▶ _User interface change data_:
= Beginning of Section =

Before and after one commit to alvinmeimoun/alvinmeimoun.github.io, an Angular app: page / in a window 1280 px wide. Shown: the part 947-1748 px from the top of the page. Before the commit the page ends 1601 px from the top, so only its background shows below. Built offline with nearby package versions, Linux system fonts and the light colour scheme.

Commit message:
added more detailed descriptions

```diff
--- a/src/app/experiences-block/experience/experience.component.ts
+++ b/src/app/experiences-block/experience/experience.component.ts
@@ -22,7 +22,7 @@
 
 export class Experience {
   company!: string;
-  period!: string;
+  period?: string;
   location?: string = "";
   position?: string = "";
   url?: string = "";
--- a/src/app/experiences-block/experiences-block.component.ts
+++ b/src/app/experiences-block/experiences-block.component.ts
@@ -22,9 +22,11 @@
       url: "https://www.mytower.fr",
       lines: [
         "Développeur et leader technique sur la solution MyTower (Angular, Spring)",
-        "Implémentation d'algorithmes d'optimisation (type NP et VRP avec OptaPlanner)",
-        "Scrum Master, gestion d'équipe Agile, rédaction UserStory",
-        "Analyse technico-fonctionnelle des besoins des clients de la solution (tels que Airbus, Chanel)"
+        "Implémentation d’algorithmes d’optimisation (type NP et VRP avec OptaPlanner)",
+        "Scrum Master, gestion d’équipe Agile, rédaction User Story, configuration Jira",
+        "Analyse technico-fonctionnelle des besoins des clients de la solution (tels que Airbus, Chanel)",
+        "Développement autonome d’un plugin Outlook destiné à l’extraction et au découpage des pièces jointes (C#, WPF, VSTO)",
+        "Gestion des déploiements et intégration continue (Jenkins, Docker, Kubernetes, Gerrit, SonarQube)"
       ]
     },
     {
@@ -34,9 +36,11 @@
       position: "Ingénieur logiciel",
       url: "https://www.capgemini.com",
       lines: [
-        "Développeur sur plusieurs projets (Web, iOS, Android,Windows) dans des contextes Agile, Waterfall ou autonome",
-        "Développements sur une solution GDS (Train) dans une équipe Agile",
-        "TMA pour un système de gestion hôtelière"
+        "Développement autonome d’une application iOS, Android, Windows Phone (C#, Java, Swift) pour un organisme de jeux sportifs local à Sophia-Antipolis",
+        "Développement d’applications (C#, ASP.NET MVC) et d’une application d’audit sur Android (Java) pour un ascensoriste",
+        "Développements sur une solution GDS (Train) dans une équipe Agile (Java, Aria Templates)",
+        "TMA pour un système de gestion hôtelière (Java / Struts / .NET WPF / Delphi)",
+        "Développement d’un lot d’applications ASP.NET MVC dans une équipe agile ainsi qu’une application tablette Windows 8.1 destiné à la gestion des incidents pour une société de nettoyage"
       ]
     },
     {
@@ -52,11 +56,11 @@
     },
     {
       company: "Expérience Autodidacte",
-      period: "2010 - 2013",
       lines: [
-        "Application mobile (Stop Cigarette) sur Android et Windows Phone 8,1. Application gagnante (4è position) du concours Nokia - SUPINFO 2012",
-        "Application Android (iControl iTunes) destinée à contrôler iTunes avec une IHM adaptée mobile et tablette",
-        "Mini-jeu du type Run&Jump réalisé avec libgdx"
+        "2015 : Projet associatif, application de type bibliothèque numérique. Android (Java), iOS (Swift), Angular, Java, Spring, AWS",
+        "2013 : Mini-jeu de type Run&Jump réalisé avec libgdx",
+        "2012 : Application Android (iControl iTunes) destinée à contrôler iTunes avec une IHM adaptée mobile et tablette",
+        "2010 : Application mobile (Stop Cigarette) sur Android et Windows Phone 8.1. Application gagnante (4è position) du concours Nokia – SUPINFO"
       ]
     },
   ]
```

= End of Section =

▶ _WHAT YOU ARE ASKED TO DO_: Say only the number of lines above holding "experiences".

▶ _OUTPUT OF THE TASK_: 4